As always, my hon. Friend is highly perceptive and brings in additional arguments, but on this occasion I would like to leave that argument to him.

There is one additional, very serious aspect of the matter on which my right hon. and learned Friend touched by implication. He told us that the 3½ per cent. applied strictly to these increases. Here there is a parallel case. It has been found convenient to arrange matters in such a way that the increase is spread over a period in a satisfactory fashion for these Recorders and other law officers involved. But what seems the hopeful line of solution in the conflict between the National Union of Seamen and their employers? It is on record that if the Government were now to put pressure upon the employers, who are partners with the National Union of Seamen in this dispute, to offer that the increase might be spread over two years instead of three years, with some slight improvement introduced in the immediate position, we might have a solution.
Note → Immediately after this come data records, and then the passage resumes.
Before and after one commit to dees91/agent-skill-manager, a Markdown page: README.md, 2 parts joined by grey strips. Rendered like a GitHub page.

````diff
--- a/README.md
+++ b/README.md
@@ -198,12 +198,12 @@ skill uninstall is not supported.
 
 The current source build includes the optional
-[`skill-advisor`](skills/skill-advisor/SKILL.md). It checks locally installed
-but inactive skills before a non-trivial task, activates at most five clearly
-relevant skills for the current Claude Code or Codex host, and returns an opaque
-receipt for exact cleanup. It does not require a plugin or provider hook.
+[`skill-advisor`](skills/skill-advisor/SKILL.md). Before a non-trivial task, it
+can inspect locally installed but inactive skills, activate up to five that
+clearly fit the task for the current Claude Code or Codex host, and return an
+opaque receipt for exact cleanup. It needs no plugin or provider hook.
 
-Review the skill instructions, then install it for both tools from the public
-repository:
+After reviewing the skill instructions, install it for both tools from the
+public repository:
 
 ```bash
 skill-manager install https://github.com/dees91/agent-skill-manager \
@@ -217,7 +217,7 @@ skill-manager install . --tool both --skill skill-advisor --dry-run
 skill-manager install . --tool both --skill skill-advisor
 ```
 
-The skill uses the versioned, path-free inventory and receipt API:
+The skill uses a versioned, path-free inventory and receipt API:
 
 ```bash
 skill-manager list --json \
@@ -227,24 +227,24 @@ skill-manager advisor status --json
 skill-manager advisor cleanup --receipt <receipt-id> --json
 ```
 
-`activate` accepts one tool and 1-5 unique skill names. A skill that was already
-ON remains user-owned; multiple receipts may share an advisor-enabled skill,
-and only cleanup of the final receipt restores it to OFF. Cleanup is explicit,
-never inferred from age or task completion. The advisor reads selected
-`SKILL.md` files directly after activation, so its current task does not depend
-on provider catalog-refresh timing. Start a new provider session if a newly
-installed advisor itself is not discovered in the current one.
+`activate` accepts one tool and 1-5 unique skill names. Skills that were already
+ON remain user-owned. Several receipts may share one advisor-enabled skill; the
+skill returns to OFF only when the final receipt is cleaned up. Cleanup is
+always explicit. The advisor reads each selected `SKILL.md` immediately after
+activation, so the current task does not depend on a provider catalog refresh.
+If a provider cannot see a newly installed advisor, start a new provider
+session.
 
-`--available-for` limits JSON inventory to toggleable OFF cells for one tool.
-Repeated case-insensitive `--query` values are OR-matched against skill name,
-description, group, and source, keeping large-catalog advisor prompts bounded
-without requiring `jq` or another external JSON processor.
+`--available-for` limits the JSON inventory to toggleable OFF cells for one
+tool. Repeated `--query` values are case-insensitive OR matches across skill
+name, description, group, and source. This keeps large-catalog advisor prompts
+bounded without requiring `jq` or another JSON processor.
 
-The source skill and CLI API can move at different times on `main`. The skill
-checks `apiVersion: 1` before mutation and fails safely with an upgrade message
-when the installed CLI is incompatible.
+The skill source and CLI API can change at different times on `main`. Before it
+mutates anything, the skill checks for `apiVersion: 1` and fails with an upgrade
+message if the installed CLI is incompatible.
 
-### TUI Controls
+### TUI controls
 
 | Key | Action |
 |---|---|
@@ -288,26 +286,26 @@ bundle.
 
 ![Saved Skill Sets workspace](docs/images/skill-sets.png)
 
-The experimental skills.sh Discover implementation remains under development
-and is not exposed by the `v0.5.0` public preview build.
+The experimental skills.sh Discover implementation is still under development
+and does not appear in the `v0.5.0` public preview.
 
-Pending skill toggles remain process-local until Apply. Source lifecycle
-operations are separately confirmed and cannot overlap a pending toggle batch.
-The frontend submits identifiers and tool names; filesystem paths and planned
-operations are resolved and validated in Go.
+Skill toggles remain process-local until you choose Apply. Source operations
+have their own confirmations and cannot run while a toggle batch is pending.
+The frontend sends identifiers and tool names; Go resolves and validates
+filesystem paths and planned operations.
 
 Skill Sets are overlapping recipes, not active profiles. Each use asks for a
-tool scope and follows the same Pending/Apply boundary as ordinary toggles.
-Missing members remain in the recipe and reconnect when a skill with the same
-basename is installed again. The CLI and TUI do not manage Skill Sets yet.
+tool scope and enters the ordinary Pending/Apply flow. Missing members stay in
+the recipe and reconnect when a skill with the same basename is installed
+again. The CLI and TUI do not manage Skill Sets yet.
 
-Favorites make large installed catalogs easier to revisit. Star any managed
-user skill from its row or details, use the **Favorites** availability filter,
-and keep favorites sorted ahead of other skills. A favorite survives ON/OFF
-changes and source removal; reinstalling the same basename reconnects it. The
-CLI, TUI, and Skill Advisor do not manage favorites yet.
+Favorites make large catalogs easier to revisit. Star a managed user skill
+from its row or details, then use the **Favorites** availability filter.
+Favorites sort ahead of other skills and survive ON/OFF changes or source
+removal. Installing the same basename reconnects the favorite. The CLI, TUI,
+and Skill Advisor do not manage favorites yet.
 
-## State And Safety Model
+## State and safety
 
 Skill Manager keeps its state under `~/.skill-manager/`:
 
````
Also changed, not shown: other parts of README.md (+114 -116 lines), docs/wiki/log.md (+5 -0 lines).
In this Order the spreading over of the increase has been most carefully considered. Knowing from past experience how these matters are handled for the judges, there is every certainty that there is agreement here on the part of the officers of the law concerned. In the last debate when the last increases for the judges were introduced by my right hon. and learned Friend, examples were given by my hon. Friend the Member for Oldham, West (Mr. Hale) of how Her Majesty's judges acted on a previous occasion when they were asked to take part in a renunciation, a reduction, of 5 per cent. of their salaries during a major economic crisis. They threatened to go on strike and to take all sorts of action. They had deputations to the Law Officers.